“Every one of our 300 programs has an advisory committee,” Foy said.
She said these committees are made up of employers from the area around a particular school. All ongoing programs are guided by the recommendations of the committees, according to Foy. She added that before a new program is started there has to be a demonstrated need for the skills that will be produced. Finally, Foy said WCTS routinely discontinues programs and makes changes based on the recommendations of advisory committees.
Foy said that one of Wisconsin’s strengths as a manufacturing state is that there are a lot of smaller employers. As a result, the state’s economy isn’t tied up with one or two large companies. She added that these smaller companies have a lot of distinct needs. For example, Foy said there are at least 13 different kinds of welders that manufacturers might need. This variety means it is important for the technical college system to pay attention to the diversity of local economies. At the same time, Foy added that companies should engage with the educational system to make sure that their skill needs are known.
“It's really important for all of us to keep that communication line going,” Foy said.
Manufacturers have also said they need to do more to attract people to careers in their industry.
“I think we have a lot of that hangover where we have sold the idea that a four-year degree is how you get ahead,” WMEP’s Brinkman said.
Former Bucyrus CEO Tim Sullivan said at a recent state manufacturing onference that a philosophical shift to an all college-preparatory K-12 system in the 1980s has disenfranchised at least two generations of students.
“The students in MPS in Milwaukee, if they haven’t gotten rock-solid reading skills, math skills, by the time they graduate eighth grade and go into high school and their only choice is college-preparatory courses, kids are smart, by their sophomore year they say ‘There’s no way I’m getting to college, might as will quit now’ and they do. That’s been happening for many years,” Sullivan said.
Isbister said the industry needs to make sure guidance counselors, teachers, and parents all understand what is available in manufacturing.
“People want to call it branding, creating that image, I think its about educating people,” she said.
Foy expressed a similar sentiment, noting that some may shy away from manufacturing if they, or someone in their family, had lost work because of a mass layoff.
“Manufacturers, for lots of unfortunate reasons, they are are battling lots of negative perceptions of their industry as a career choice,” Foy said. “Advanced manufacturing is pretty high-tech these days.”
She also pointed to WCTS’s Graduate Follow-up Report as evidence that manufacturing can provide high-paying jobs within six months of graduation. For example, there were 211 graduates of the one-year welding program who were employed according to the survey. Eight-four percent of them were employed in their field, with a median salary of $35,149.

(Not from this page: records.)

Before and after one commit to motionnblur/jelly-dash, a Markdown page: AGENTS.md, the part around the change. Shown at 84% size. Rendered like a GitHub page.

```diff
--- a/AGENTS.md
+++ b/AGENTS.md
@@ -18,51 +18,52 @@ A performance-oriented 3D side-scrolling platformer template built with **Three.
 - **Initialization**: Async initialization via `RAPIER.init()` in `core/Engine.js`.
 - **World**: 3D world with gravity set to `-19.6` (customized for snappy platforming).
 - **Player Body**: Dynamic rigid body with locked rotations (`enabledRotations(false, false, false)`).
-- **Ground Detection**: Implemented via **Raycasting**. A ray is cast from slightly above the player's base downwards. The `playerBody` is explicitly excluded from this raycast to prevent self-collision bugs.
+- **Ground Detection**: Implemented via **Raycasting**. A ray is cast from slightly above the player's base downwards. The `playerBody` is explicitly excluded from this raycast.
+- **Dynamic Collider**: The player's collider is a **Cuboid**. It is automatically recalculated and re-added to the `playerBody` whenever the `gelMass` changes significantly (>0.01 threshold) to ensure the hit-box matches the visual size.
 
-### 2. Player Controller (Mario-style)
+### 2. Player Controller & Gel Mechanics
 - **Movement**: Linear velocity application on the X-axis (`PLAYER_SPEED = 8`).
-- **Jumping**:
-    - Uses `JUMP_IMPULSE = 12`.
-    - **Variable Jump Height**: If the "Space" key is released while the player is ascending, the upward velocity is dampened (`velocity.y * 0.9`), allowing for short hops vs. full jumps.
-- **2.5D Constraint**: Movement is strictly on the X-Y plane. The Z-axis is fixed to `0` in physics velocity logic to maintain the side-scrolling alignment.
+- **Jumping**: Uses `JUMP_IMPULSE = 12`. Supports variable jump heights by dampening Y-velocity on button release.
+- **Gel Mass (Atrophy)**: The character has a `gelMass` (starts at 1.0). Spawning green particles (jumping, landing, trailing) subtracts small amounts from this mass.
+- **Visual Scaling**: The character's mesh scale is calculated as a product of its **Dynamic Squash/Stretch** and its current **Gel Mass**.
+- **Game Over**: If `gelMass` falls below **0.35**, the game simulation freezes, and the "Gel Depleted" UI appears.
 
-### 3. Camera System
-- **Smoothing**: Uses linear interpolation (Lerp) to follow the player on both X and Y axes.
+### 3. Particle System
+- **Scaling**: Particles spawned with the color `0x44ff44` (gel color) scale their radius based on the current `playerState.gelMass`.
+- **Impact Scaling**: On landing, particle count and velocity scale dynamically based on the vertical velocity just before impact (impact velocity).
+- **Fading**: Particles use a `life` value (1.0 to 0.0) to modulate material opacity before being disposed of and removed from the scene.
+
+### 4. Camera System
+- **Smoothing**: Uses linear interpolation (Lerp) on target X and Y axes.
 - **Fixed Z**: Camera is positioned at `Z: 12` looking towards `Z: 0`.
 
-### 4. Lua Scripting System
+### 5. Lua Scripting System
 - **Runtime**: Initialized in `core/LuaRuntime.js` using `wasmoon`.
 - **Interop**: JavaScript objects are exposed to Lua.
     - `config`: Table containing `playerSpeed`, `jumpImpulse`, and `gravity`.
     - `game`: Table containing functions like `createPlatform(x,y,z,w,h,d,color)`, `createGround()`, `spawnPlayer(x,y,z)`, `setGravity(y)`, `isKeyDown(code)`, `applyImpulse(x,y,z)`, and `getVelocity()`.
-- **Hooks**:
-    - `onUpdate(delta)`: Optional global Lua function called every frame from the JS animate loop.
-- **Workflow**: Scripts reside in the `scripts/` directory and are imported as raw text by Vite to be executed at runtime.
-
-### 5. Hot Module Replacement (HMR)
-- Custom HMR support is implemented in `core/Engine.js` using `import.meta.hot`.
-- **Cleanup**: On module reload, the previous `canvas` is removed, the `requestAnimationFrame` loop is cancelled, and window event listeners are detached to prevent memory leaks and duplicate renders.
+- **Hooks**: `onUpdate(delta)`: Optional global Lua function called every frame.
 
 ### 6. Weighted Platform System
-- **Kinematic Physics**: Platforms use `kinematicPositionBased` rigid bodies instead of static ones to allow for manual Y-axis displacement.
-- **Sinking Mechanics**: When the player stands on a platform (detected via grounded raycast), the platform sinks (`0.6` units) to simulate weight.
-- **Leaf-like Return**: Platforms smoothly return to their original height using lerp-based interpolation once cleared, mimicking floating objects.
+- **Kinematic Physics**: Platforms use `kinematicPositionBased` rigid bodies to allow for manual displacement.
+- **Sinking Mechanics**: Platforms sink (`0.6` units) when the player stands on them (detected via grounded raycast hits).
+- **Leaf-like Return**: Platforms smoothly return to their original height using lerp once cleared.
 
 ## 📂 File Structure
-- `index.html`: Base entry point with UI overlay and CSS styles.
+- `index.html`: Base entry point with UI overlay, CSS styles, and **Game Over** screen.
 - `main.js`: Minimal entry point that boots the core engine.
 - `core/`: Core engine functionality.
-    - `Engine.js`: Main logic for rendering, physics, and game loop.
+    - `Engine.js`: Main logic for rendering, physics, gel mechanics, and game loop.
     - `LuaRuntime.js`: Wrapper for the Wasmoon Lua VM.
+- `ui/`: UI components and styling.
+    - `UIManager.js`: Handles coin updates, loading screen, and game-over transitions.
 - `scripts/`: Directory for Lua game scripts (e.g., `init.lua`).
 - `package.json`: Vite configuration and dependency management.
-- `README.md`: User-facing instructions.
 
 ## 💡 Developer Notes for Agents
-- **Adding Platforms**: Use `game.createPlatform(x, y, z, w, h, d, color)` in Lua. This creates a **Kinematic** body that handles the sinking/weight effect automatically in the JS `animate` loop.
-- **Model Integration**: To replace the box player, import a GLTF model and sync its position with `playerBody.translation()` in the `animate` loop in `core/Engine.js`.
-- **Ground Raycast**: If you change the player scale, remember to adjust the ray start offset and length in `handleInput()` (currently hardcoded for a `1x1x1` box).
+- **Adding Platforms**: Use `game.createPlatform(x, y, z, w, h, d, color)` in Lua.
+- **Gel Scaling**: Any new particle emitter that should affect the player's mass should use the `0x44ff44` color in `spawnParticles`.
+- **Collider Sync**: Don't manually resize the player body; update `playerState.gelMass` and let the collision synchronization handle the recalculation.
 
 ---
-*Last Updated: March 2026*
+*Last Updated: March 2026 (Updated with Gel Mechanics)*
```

“If you look at the statistics, there’s such a wage premium on manufacturing,” Brinkman said.
For example, in 2010, the most recent year with yearly data available, manufacturing accounted for roughly 15 percent of total non-farm employment in the state, according to data on the Department of Workforce Development’s website. In the same year, manufacturing accounted for roughly 20 percent of total wages. In contrast, the leisure and hospitality sector accounted for about 9 percent of non-farm employment, but just over 3 percent of total wages.
Isbister said there are a lot of stakeholders involved in solving the workforce dilemma, including entities at the federal and state level, industry, job seekers, and educators. She added that workforce development is not really an issue of money.
“I am just floored at the amount of money there is for workforce,” she said.
Isbister added that it might be worth considering driving the workforce development system more from the side of industry. She said right now solutions are being driven by the public sector.
“They’re well-intentioned, but they’re not best placed to determine what industry needs,” she said.
Brinkman said finding a solution is “going to take many different things.”
“This is a much more complicated issue than it looks the surface,” he added.